Kalinowski, S. T., Taper, M. L. & Marshall, T. C. Revising how the computer program Cervus accommodates genotyping error increases success in paternity assignment. Mol. Ecol. 16, 1099–1106 (2007).
Auton, A. & McVean, G. Recombination rate estimation in the presence of hotspots. Genome Res. 17, 1219–1227 (2007).
Spencer, C. C. A. & Coop, G. SelSim: a program to simulate population genetic data with natural selection and recombination. Bioinformatics 20, 3673–3675 (2004).
Teshima, K. M. & Innan, H. mbs: modifying Hudson's ms software to generate samples of DNA sequences with a biallelic site under selection.
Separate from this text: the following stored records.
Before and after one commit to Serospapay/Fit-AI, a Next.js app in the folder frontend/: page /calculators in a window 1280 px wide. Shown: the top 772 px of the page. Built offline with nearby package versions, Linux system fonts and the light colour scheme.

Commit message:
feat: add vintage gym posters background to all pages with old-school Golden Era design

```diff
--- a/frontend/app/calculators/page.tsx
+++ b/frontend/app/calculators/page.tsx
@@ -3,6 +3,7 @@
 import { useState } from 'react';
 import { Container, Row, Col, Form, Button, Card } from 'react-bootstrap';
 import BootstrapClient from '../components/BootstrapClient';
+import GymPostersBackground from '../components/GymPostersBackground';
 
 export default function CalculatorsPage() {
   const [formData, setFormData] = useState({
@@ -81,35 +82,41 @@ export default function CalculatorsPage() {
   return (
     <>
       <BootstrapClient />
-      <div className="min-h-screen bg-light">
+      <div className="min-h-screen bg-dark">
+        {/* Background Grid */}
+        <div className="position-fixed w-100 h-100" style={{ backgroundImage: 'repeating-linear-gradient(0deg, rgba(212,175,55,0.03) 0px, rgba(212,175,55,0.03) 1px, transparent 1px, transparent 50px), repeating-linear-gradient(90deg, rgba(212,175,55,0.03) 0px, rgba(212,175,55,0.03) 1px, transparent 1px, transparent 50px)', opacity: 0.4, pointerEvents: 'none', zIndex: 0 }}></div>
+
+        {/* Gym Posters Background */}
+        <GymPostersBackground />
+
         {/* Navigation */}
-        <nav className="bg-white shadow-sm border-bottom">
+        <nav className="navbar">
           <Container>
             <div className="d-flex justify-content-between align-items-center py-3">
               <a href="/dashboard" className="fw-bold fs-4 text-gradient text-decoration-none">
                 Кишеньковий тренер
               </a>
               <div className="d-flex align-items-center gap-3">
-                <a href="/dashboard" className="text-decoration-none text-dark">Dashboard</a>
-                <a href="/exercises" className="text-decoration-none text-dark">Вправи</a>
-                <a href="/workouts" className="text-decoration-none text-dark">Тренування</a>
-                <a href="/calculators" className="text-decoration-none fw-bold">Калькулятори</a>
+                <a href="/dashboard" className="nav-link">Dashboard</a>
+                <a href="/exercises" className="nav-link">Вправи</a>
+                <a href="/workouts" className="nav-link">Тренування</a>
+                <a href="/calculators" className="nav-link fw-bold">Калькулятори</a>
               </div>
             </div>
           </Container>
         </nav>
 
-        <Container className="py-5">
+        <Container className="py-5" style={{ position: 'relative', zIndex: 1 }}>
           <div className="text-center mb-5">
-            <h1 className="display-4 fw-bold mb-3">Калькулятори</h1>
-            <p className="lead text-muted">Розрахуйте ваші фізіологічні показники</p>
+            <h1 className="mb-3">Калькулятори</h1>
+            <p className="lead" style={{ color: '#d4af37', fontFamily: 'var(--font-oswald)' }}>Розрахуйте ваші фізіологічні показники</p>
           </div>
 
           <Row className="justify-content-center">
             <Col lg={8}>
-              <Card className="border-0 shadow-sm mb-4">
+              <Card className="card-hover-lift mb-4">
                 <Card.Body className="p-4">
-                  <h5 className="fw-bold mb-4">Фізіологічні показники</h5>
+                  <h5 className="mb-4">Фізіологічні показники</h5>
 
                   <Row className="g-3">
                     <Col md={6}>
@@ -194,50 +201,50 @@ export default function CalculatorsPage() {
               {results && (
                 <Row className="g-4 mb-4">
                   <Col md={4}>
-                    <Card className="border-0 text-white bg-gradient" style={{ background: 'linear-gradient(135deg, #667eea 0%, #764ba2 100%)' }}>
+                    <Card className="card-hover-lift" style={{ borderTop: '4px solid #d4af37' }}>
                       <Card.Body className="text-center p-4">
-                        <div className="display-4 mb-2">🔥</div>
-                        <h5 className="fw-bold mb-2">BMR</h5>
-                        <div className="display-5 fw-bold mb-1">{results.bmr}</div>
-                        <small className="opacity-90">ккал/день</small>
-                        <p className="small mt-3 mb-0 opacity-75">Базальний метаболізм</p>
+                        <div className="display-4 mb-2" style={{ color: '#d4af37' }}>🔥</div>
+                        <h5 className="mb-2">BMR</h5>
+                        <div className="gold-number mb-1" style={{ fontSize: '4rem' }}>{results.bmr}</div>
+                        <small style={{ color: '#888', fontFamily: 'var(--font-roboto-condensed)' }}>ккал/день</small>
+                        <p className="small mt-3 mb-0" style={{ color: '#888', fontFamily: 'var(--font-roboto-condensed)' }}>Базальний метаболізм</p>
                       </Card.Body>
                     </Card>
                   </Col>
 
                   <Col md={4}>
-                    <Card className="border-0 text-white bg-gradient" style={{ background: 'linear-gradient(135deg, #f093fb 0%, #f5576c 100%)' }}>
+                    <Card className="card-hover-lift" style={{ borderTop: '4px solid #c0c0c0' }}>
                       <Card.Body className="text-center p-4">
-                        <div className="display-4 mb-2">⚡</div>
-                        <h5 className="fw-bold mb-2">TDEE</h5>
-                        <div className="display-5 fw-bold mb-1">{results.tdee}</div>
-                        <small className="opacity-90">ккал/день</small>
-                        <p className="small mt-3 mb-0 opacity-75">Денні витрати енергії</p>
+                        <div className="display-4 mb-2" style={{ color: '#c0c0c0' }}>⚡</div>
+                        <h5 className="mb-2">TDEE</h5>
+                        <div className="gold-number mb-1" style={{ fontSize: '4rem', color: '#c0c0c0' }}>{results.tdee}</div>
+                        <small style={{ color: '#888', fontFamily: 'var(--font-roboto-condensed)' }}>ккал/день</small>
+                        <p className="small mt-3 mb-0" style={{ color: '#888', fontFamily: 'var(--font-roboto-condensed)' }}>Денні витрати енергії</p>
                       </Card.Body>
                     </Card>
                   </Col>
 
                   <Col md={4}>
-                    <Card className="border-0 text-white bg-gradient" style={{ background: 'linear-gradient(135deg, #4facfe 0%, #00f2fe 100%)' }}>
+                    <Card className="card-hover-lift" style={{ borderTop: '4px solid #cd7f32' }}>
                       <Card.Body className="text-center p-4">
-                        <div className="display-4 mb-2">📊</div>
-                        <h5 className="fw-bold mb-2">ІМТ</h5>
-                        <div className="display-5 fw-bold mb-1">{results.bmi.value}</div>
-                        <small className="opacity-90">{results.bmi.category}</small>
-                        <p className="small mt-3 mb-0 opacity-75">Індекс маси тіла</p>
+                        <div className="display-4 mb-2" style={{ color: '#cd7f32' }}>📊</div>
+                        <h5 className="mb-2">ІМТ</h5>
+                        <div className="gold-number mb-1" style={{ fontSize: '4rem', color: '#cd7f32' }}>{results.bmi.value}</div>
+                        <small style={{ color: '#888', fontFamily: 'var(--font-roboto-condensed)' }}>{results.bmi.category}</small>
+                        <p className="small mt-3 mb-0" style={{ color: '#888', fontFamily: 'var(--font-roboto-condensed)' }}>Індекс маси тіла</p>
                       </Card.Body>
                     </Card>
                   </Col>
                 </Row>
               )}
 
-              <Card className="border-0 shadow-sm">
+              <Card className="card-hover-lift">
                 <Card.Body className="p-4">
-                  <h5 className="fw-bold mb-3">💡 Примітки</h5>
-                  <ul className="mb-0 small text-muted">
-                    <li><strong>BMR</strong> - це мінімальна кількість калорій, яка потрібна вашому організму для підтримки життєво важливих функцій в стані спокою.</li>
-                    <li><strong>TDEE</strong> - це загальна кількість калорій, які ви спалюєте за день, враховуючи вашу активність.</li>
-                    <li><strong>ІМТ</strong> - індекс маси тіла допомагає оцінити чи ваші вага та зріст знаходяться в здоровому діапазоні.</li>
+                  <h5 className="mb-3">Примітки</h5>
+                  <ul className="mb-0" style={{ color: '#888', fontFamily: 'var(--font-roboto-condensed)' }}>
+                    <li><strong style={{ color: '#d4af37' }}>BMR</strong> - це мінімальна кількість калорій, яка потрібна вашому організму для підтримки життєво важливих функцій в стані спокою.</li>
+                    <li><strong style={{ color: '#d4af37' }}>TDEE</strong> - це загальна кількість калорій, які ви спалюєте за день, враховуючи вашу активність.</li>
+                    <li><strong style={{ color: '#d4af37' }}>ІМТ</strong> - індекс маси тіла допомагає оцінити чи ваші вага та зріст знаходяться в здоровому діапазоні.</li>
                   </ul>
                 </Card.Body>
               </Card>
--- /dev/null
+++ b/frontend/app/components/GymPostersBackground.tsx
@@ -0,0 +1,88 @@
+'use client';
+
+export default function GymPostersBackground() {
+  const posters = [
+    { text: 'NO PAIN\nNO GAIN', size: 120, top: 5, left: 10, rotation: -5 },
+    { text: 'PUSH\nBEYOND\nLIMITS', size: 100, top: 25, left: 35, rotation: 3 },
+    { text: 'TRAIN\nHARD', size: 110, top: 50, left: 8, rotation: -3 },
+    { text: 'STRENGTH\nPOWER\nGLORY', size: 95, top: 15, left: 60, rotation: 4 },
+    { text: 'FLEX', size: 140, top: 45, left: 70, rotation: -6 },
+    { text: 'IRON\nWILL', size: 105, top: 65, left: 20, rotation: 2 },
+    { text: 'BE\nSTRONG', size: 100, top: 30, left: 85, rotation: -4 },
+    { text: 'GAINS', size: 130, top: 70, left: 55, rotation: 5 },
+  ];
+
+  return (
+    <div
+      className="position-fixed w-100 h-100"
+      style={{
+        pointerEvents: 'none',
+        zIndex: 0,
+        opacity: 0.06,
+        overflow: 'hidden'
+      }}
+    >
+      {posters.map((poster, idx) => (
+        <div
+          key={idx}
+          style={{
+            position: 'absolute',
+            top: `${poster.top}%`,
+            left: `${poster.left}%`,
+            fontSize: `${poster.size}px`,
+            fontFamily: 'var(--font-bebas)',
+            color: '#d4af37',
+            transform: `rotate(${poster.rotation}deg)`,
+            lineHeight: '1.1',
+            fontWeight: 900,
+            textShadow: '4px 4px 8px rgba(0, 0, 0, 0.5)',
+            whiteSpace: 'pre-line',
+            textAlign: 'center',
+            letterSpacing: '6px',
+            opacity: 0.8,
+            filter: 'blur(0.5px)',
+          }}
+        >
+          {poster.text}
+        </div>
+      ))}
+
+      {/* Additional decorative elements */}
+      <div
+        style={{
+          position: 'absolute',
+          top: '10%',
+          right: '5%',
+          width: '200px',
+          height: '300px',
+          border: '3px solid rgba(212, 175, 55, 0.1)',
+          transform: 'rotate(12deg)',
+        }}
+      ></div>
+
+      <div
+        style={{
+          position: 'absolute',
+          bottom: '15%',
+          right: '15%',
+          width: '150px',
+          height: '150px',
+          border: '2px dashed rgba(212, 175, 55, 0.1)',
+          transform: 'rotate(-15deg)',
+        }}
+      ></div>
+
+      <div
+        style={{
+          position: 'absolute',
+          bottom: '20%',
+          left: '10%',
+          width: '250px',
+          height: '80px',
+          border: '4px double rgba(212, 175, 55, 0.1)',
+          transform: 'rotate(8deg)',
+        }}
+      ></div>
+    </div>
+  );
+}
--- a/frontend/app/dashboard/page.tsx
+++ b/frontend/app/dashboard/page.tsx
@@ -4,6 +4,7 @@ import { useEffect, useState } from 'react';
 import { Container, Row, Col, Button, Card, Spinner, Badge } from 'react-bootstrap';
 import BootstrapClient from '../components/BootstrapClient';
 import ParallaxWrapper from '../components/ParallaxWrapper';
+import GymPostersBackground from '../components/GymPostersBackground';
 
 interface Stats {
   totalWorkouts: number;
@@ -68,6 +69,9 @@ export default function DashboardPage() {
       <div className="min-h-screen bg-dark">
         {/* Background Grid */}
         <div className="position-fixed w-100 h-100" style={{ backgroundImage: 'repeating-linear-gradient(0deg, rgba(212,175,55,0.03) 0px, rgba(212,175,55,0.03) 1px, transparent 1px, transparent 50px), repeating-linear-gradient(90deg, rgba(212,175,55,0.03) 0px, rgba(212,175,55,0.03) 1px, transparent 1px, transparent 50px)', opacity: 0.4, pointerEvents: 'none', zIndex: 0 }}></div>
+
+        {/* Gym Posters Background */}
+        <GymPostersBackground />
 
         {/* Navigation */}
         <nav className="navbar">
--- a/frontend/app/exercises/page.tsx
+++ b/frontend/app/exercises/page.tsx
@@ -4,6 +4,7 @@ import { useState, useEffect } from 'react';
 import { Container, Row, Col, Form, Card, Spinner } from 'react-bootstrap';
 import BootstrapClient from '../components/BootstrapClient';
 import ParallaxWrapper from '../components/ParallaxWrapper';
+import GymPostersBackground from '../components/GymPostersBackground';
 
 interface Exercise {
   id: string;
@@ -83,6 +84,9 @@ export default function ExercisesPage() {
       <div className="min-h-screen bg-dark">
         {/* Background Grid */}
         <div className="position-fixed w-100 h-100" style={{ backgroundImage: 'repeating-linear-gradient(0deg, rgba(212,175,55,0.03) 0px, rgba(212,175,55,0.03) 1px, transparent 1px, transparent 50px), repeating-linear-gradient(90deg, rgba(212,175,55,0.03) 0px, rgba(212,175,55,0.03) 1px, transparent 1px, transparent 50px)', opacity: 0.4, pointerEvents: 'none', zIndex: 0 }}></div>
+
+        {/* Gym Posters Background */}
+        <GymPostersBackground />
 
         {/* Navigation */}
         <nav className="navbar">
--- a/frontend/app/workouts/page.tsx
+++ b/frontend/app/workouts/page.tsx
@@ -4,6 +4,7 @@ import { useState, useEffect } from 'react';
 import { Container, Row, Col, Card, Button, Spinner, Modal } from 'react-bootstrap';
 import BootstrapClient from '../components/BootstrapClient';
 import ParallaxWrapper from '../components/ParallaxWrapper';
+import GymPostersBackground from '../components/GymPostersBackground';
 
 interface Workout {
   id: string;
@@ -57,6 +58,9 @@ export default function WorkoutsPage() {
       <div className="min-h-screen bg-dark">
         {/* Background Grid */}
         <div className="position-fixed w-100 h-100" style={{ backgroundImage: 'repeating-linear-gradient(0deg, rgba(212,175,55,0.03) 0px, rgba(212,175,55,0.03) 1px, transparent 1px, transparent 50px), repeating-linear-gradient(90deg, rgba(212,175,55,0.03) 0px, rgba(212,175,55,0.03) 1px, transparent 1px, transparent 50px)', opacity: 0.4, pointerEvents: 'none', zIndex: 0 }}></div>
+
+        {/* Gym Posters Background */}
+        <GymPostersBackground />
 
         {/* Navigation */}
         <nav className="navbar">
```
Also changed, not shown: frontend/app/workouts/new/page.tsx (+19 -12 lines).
BMC Bioinforma. 10, 166 (2009).
Schliep, K. P. phangorn: phylogenetic analysis in R. Bioinformatics 27, 592–593 (2011).
Yu, G., Smith, D. K., Zhu, H., Guan, Y. & Lam, T. T.-Y. ggtree: an r package for visualization and annotation of phylogenetic trees with their covariates and other associated data. Methods Ecol. Evol. 8, 28–36 (2017).
Paradis, E. pegas: an R package for population genetics with an integrated–modular approach. Bioinformatics 26, 419–420 (2010).
We thank Brian and Deborah Charlesworth for comments on an earlier version of the manuscript. Sarah Pryke and David Harris provided blood samples of the Gouldian finches and other species of Estrildidae. Peri Bolton assisted with the collection of cheek feathers. We thank the Natural Environment Research Council Biomolecular Analysis Facility (NBAF) at the University of Edinburgh for sequencing RAD libraries (NBAF674) and NBAF at the University of Liverpool for gene expression microarray scanning. This study was supported by a University of Sheffield scholarship to K.-W.K., a joint University of Sheffield/Natural Environmental Research Council (NE/H524881/1, NE/K500914/1) Ph.D. studentship to B.C.J., a UK Department for Business, Innovation and Skills/Ministry of Education of China UK–China Scholarships for Excellence studentship to H.Z., an NSERC Banting postdoctoral fellowship to D.P.L.T., an Australian Research Council (DP130100418) grant to S.C.G. and T.B., and a Leverhulme Fellowship to T.B.
The authors declare no competing interests.
Journal peer review information: Nature Communications thanks the anonymous reviewers for their contribution to the peer review of this work. Peer reviewer reports are available.
Publisher’s note: Springer Nature remains neutral with regard to jurisdictional claims in published maps and institutional affiliations.
About this article
Cite this article
Kim, K., Jackson, B.C., Zhang, H. et al. Genetics and evidence for balancing selection of a sex-linked colour polymorphism in a songbird. Nat Commun 10, 1852 (2019). https://doi.org/10.1038/s41467-019-09806-6
The Auk (2020)
More than the eye can see: Genomic insights into the drivers of genetic differentiation in Royal/Macaroni penguins across the Southern Ocean
Molecular Phylogenetics and Evolution (2019)